Boy did that feel good...a great night's sleep. After a nice breakfast and a relaxing time on the hostal's roof observation level, we caught a bus back up the hill to Machu Picchu. We had prepaid for the admission to Waynapicchu, which you need to do, because they limit the number of people every day. We entered Machu Picchu and hurried across the complex to be in front of the line. We had heard the hike was a little crazy and you don't want to get behind some sissy. (That is Waynapicchu in the background of Micchu Picchu as I sit on a stone, taking in the complex from the trail head of Inca Bridge.) We wanted to climb to the top. The best way to communicate the hike was to post the youtube video to Facebook, to which Ruth commented...."I told Steve not to do anything stupid on his trip. This is exactly what I was talking about." https://www.youtube.com/watch?v=U5PBBf7uSC0&app=desktop
It was worth the hike, the views were crazy, amazing. I was a little unsettled at the top, as was no more than a pile of rocks. Kids were doing all kinds of dangerous poses for photos, and I wanted
to get out of there before I saw an accident. The path down included a long, very steep set of stairs that had me going down backwards.

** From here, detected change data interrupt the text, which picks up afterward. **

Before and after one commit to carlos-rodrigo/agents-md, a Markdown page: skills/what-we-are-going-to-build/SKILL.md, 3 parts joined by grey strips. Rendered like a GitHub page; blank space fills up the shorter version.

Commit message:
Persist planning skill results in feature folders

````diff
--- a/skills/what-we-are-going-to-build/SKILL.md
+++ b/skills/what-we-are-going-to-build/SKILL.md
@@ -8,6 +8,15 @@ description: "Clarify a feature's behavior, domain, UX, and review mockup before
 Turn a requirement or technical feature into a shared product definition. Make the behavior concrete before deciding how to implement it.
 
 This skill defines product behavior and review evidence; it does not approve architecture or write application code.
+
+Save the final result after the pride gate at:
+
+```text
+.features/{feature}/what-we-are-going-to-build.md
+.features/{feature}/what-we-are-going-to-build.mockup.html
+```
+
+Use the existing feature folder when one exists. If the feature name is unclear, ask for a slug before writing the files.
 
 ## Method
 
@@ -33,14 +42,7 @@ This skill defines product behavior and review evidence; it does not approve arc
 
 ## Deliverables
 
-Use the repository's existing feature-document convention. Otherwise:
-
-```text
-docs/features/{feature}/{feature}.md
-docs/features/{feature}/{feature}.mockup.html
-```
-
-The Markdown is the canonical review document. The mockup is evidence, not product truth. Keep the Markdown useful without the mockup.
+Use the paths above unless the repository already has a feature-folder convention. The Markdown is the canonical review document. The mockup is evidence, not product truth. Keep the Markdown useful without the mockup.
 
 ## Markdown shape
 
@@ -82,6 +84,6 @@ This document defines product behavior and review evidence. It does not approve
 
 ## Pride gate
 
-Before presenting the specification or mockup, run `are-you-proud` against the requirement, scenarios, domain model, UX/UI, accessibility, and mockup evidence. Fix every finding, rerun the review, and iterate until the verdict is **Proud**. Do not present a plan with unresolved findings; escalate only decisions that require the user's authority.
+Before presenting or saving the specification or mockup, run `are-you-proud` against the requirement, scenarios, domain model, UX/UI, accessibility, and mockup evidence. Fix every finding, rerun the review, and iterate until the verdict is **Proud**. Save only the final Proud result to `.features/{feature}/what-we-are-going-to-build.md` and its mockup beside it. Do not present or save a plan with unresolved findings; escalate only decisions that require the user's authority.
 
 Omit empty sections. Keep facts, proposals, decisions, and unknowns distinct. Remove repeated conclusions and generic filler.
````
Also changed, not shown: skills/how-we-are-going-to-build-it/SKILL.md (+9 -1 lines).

Definitely worth doing when you go, but not with any close family members.
By the time we got down off the mountain, the crowds had already started to trim down. We made our way over to the Inca Bridge Trail. Nice hike and gave you another example of the amazing efforts by the Inca to construct pathways along a stone cliff.
It was getting late afternoon, so we needed to head back to Aguas Calientes, a nice little town bisected by the railroad tracks and a small stream. The town is in the process of being renamed to Machupicchu, which is more easily recognized. We took a pass on the hot springs as they appeared to be nothing more than heated public swimming pools. Now we needed to catch a train to Ollantaytambo, where we will stay the night. We paid a premium to take the Vistadome train, as we looked forward to some amazing views. Problem was that it got dark earlier than we anticipated. (This proved to be the
only glitch in our entire trip. Which should give you an idea how great it went.) Train ride included some snacks, entertainment and some peddling of various Peruvian products. We had dropped off a portion of our luggage the day before, so we would know how to get to the hostal, but we didn't expect to walk to it in the dark. After checking in we walked to a small cafe on the village square for a meal and a beer.
Tot: 2.407s; Tpl: 0.068s; cc: 11; qc: 55; dbt: 0.0493s; 2; m:saturn w:www (126.96.36.199); sld: 3;
; mem: 1.4mb